NOAA 2000-120
Contact: Kate Naughten


NOAA's National Marine Fisheries Service and the Louisiana Department of Natural Resources recently installed a first-of-a-kind habitat restoration test project on Louisiana's Chandeleur Islands. The project, which included the installation of 1,500 smooth cordgrass plants (Spartina alterniflora), is unique because it will provide specific information on the most effective way to restore the islands and, ultimately, protect important wetlands.

"This is the kind of innovative work we need to protect Louisiana's coastal wetlands," said Penny Dalton, the director of NOAA's National Marine Fisheries Service.

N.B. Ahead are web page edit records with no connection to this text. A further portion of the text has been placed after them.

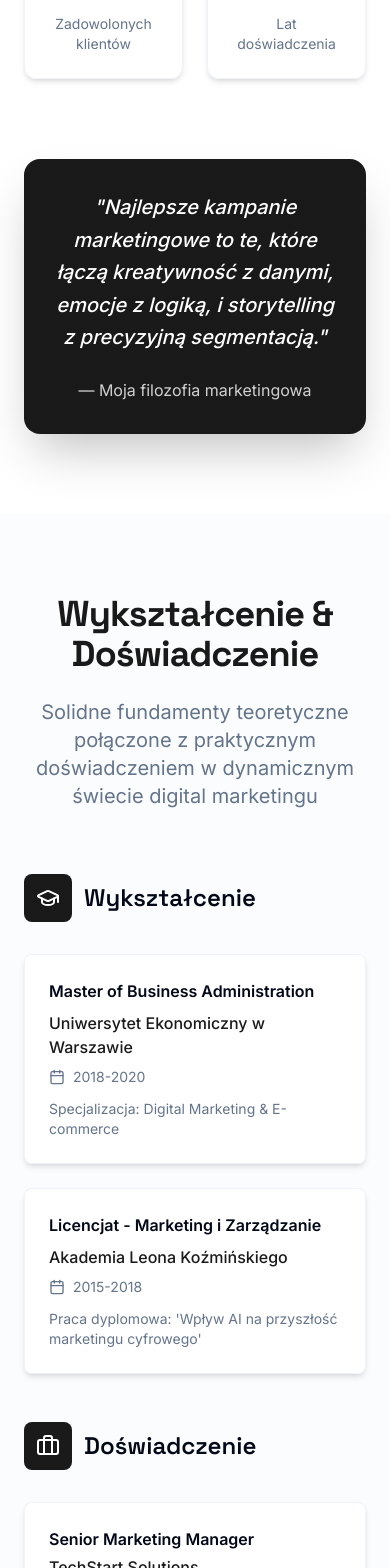
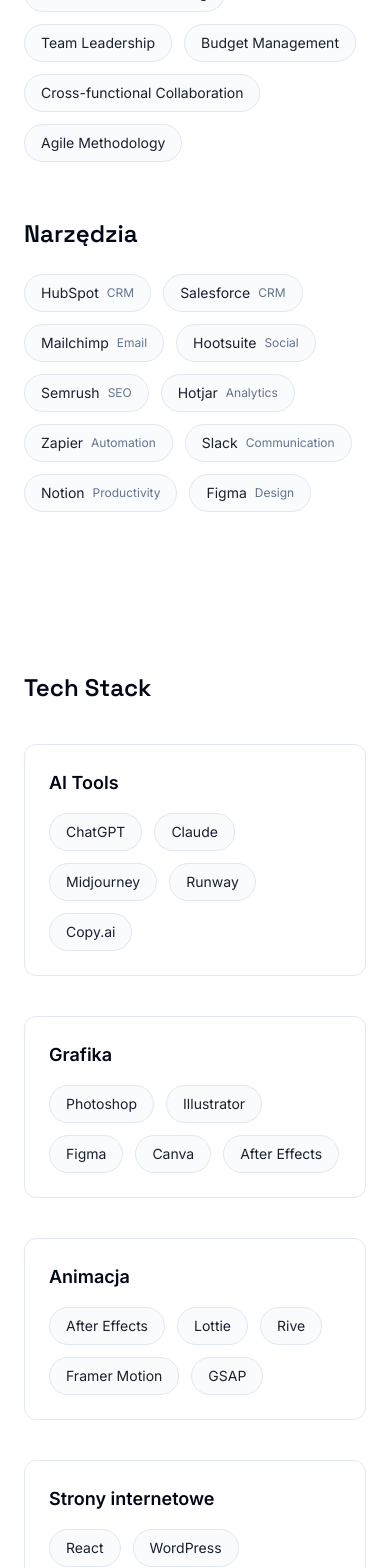
Before and after one commit to trugoJJJ/personal_website_en, a React (Vite) app: page / in a window 390 px wide. Shown: the part 9720-11288 px from the top of the page. Built offline with nearby package versions, Linux system fonts and the light colour scheme.

Commit message:
Połącz Tech Stack z umiejętnościami
Połączyłem sekcję Tech Stack z sekcją umiejętności i kompetencji, aby zapewnić spójne wyświetlanie informacji.

```diff
--- /dev/null
+++ b/src/components/SkillsAndTech.tsx
@@ -0,0 +1,208 @@
+import { Progress } from "@/components/ui/progress";
+import { Badge } from "@/components/ui/badge";
+
+// Minimalist combined section: Skills, Competencies and Tech Stack
+// No colorful icons or gradients. Large type, generous spacing, neutral palette.
+
+const technicalSkills = [
+  { name: "Google Ads", level: 95, category: "PPC" },
+  { name: "Facebook Ads", level: 92, category: "Social Media" },
+  { name: "Google Analytics", level: 88, category: "Analytics" },
+  { name: "SEO/SEM", level: 85, category: "Search" },
+  { name: "Email Marketing", level: 90, category: "Automation" },
+  { name: "Marketing Automation", level: 87, category: "Automation" },
+  { name: "A/B Testing", level: 83, category: "Optimization" },
+  { name: "Data Analysis", level: 80, category: "Analytics" }
+];
+
+const softSkills = [
+  "Strategic Thinking",
+  "Project Management",
+  "Client Communication",
+  "Creative Problem Solving",
+  "Team Leadership",
+  "Budget Management",
+  "Cross-functional Collaboration",
+  "Agile Methodology"
+];
+
+const tools = [
+  { name: "HubSpot", type: "CRM" },
+  { name: "Salesforce", type: "CRM" },
+  { name: "Mailchimp", type: "Email" },
+  { name: "Hootsuite", type: "Social" },
+  { name: "Semrush", type: "SEO" },
+  { name: "Hotjar", type: "Analytics" },
+  { name: "Zapier", type: "Automation" },
+  { name: "Slack", type: "Communication" },
+  { name: "Notion", type: "Productivity" },
+  { name: "Figma", type: "Design" }
+];
+
+// Tech stack categories (simplified, no icons/colors)
+const techCategories = [
+  {
+    title: "AI Tools",
+    tools: ["ChatGPT", "Claude", "Midjourney", "Runway", "Copy.ai"],
+  },
+  {
+    title: "Grafika",
+    tools: ["Photoshop", "Illustrator", "Figma", "Canva", "After Effects"],
+  },
+  {
+    title: "Animacja",
+    tools: ["After Effects", "Lottie", "Rive", "Framer Motion", "GSAP"],
+  },
+  {
+    title: "Strony internetowe",
+    tools: ["React", "WordPress", "Webflow", "Framer", "Shopify"],
+  },
+  {
+    title: "Analityka",
+    tools: ["Google Analytics", "Hotjar", "Mixpanel", "Amplitude", "Data Studio"],
+  },
+  {
+    title: "SEO",
+    tools: ["Ahrefs", "SEMrush", "Google Search Console", "Screaming Frog", "Surfer SEO"],
+  },
+  {
+    title: "Zarządzanie projektami",
+    tools: ["Notion", "Asana", "Monday.com", "Trello", "Slack"],
+  },
+  {
+    title: "Email Marketing",
+    tools: ["Mailchimp", "ConvertKit", "ActiveCampaign", "Klaviyo", "Sendinblue"],
+  },
+  {
+    title: "Systemy reklam PPC",
+    tools: ["Google Ads", "Facebook Ads", "LinkedIn Ads", "TikTok Ads", "Pinterest Ads"],
+  },
+  {
+    title: "Programowanie",
+    tools: ["React", "TypeScript", "Node.js", "Python", "No-code tools"],
+  },
+];
+
+export const SkillsAndTech = () => {
+  return (
+    <section className="py-24 bg-background">
+      <div className="container mx-auto px-6">
+        <div className="max-w-6xl mx-auto">
+          {/* Header */}
+          <header className="mb-20 text-center">
+            <h2 className="text-4xl md:text-5xl font-bold tracking-tight text-foreground">
+              Umiejętności, Kompetencje i Tech Stack
+            </h2>
+            <p className="mt-4 text-lg md:text-xl text-muted-foreground max-w-3xl mx-auto">
+              Minimalistyczny przegląd tego, w czym jestem najlepszy — techniczne skille,
+              kompetencje miękkie i narzędzia, z których korzystam na co dzień.
+            </p>
+          </header>
+
+          {/* Content */}
+          <div className="grid lg:grid-cols-2 gap-16">
+            {/* Technical Skills */}
+            <article>
+              <h3 className="text-2xl md:text-3xl font-semibold text-foreground mb-10">
+                Umiejętności techniczne
+              </h3>
+              <div className="space-y-6">
+                {technicalSkills.map((skill) => (
+                  <div key={skill.name} className="space-y-3">
+                    <div className="flex items-center justify-between">
+                      <div className="flex items-center gap-3">
+                        <span className="font-medium text-base md:text-lg text-foreground">
+                          {skill.name}
+                        </span>
+                        <Badge variant="secondary" className="text-xs">
+                          {skill.category}
+                        </Badge>
+                      </div>
+                      <span className="text-sm text-muted-foreground">{skill.level}%</span>
+                    </div>
+                    <Progress value={skill.level} className="h-2 bg-muted" />
+                  </div>
+                ))}
+              </div>
+            </article>
+
+            {/* Soft Skills and Tools */}
+            <aside className="space-y-14">
+              <div>
+                <h3 className="text-2xl md:text-3xl font-semibold text-foreground mb-6">
+                  Soft skills
+                </h3>
+                <div className="flex flex-wrap gap-3">
+                  {softSkills.map((skill) => (
+                    <div
+                      key={skill}
+                      className="inline-flex items-center rounded-full border border-border bg-muted/40 px-4 py-2 text-sm md:text-base text-foreground/90"
+                    >
+                      {skill}
+                    </div>
+                  ))}
+                </div>
+              </div>
+
+              <div>
+                <h3 className="text-2xl md:text-3xl font-semibold text-foreground mb-6">
+                  Narzędzia
+                </h3>
+                <div className="flex flex-wrap gap-3">
+                  {tools.map((tool) => (
+                    <div
+                      key={tool.name}
+                      className="inline-flex items-center rounded-full border border-border bg-muted/40 px-4 py-2 text-sm md:text-base text-foreground/90"
+                    >
+                      <span>{tool.name}</span>
+                      <span className="ml-2 text-xs text-muted-foreground">{tool.type}</span>
+                    </div>
+                  ))}
+                </div>
+              </div>
+            </aside>
+          </div>
+
+          {/* Tech Stack - minimalist */}
+          <section className="mt-20">
+            <h3 className="text-2xl md:text-3xl font-semibold text-foreground mb-10">
+              Tech Stack
+            </h3>
+            <div className="grid grid-cols-1 md:grid-cols-2 gap-10">
+              {techCategories.map((cat) => (
+                <div key={cat.title} className="rounded-xl border border-border p-6">
+                  <h4 className="text-lg md:text-xl font-semibold text-foreground mb-4">
+                    {cat.title}
+                  </h4>
+                  <div className="flex flex-wrap gap-3">
+                    {cat.tools.map((tool) => (
+                      <div
+                        key={tool}
+                        className="inline-flex items-center rounded-full border border-border bg-muted/40 px-4 py-2 text-sm md:text-base text-foreground/90"
+                      >
+                        {tool}
+                      </div>
+                    ))}
+                  </div>
+                </div>
+              ))}
+            </div>
+          </section>
+
+          {/* Summary */}
+          <div className="mt-20 text-center">
+            <div className="max-w-4xl mx-auto p-8 md:p-10 rounded-2xl border border-border bg-muted/30">
+              <h4 className="text-lg md:text-xl font-semibold mb-3 text-foreground">
+                Nieustanny rozwój
+              </h4>
+              <p className="text-muted-foreground leading-relaxed">
+                Marketing cyfrowy zmienia się błyskawicznie. Każdego tygodnia poświęcam czas
+                na naukę nowych narzędzi, trendów i strategii, aby dostarczać maksymalne efekty.
+              </p>
+            </div>
+          </div>
+        </div>
+      </div>
+    </section>
+  );
+};
--- a/src/pages/Index.tsx
+++ b/src/pages/Index.tsx
@@ -1,9 +1,8 @@
 import { Hero } from "@/components/Hero";
-import { TechStack } from "@/components/TechStack";
 import { Portfolio } from "@/components/Portfolio";
 import { About } from "@/components/About";
 import { Experience } from "@/components/Experience";
-import { Skills } from "@/components/Skills";
+import { SkillsAndTech } from "@/components/SkillsAndTech";
 import { Articles } from "@/components/Articles";
 import { VisualPortfolio } from "@/components/VisualPortfolio";
 import { CTA } from "@/components/CTA";
@@ -14,11 +13,10 @@ const Index = () => {
   return (
     <div className="min-h-screen">
       <Hero />
-      <TechStack />
       <Portfolio />
       <About />
       <Experience />
-      <Skills />
+      <SkillsAndTech />
       <Articles />
       <VisualPortfolio />
       <BigTypeCTA />
```
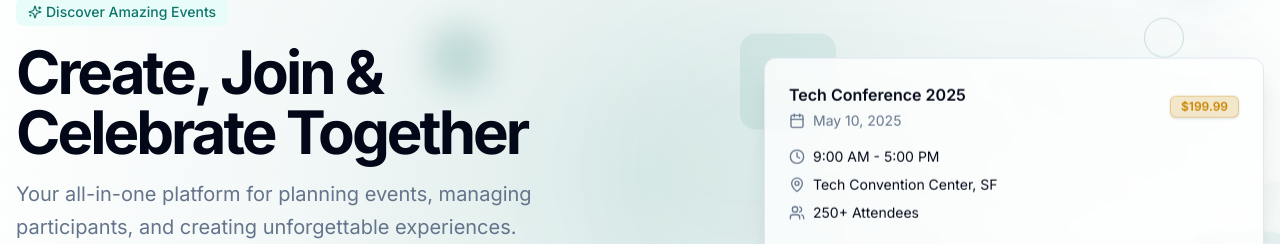
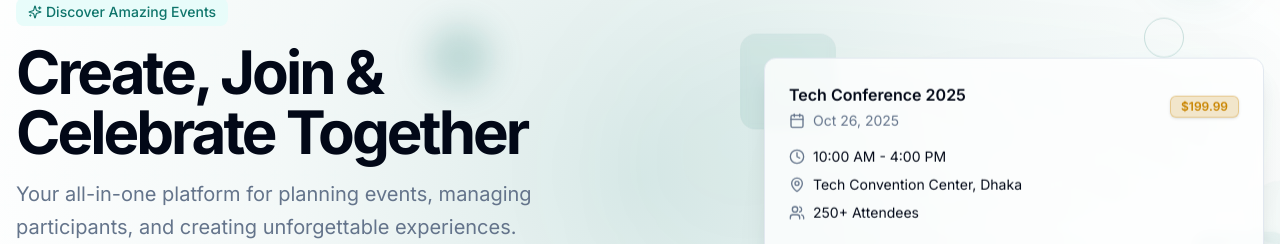
Before and after one commit to sakib-xrz/event-craft-frontend, a Next.js app: page / in a window 1280 px wide. Shown: the part 195-439 px from the top of the page. Built offline with nearby package versions, Linux system fonts and the light colour scheme.

Commit message:
Update event details in Hero component: change event date to 'Oct 26, 2025', adjust time to '10:00 AM - 4:00 PM', and update location to 'Tech Convention Center, Dhaka' for accuracy.

```diff
--- a/app/(public)/_components/hero.tsx
+++ b/app/(public)/_components/hero.tsx
@@ -103,12 +103,7 @@ export default function Hero() {
                       <h3 className="font-semibold">Tech Conference 2025</h3>
                       <div className="flex items-center gap-2 text-sm text-muted-foreground">
                         <Calendar className="h-4 w-4" />
-                        <span>
-                          {new Date(Date.now() + 86400000).toLocaleDateString(
-                            "en-US",
-                            { month: "long", day: "numeric", year: "numeric" }
-                          )}
-                        </span>
+                        <span>Oct 26, 2025</span>
                       </div>
                     </div>
                     <Badge className="badge-paid pointer-events-none">
@@ -118,11 +113,11 @@ export default function Hero() {
                   <div className="space-y-2">
                     <div className="flex items-center gap-2 text-sm">
                       <Clock className="h-4 w-4 text-muted-foreground" />
-                      <span>9:00 AM - 5:00 PM</span>
+                      <span>10:00 AM - 4:00 PM</span>
                     </div>
                     <div className="flex items-center gap-2 text-sm">
                       <MapPin className="h-4 w-4 text-muted-foreground" />
-                      <span>Tech Convention Center, SF</span>
+                      <span>Tech Convention Center, Dhaka</span>
                     </div>
                     <div className="flex items-center gap-2 text-sm">
                       <Users className="h-4 w-4 text-muted-foreground" />
```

For the test phase, federal and state partners worked with staff from the Natural Resources Conservation Service to plant three sites. These sites, all located on the north half of the island chain, are subject to the prevailing wind and overwash from the ocean. At the end of the summer, scientists will determine which planting design worked best based on the conditions. Then, that data will be used to design the main part of the Chandeleur restoration project which will include the installation of more than 100,000 plants in the spring of 2001.

"We recognize that the coastal environment is ecologically stressed. By using this test phase approach we'll find out what areas and elevations are most appropriate
for planting," said Rick Hartman, the NOAA Fisheries Service branch chief in Baton Rouge, La. "The pilot project will help us save time and money and ultimately ensure the success of next year's major planting effort on the Chandeleur Islands."

In the main phase of the planting, the partners will plant 364 acres of cordgrass on numerous shallow areas of the islands to stabilize un-vegetated areas which will trap sediment creating an additional 70 plus acres of marshes. Additionally, the project will protect up to 30 acres of the main island's habitat through wave reduction and sediment trapping. Over time, the project is expected to restore 450 acres of habitat on the islands, which will help maintain this critical barrier island.

The Chandeleur Islands may be the last of an old delta, but it is our first line of defense against hurricanes and damaging storms in the Pontchartrain Basin," said Louisiana Department of Natural Resources Secretary Jack Caldwell.

The Chandeleur Islands project was funded under the Coastal Wetlands Planning, Protection and Restoration Act (Breaux Act). It is notable that the Chandeleur planting is the first Breaux Act project to receive construction approval under the new cash-flow process. The goal of this process is to build high potential restoration projects faster.

The Chandeleur Islands are a 72-kilometer-long barrier island chain located in easternmost St. Bernard and Plaquemines parishes, La. The islands are bounded by the Gulf of Mexico to the north, south and east, and by Chandeleur and Breton sounds to the west.

The islands comprise the remnant land mass of a 2,500 year old delta abandoned by the Mississippi River during one of its many changes in course since the last ice age. In 1998, Hurricane Georges passed within five miles of the islands and created more than 100 washover channels through the barrier chain. Evaluation of post-storm periods dating to 1853 shows elevated rates of shoreline retreat of the barrier chain. A limited window of opportunity exists to take low-cost measures that will stabilize the islands; and which a vegetative planting project will achieve this goal.

Enacted in 1990, the Coastal Wetlands Planning Protection and Restoration Act -also called the Breaux Act - provides funds for protecting, restoring and preserving threatened coastal wetlands, primarily in Louisiana. Currently, NOAA Fisheries and other partners are implementing large-and small-scale restoration projects benefitting more than 80,000 acres with approximately $75 million in project funding.

More information on the project is available on the NOAA Restoration Center home page,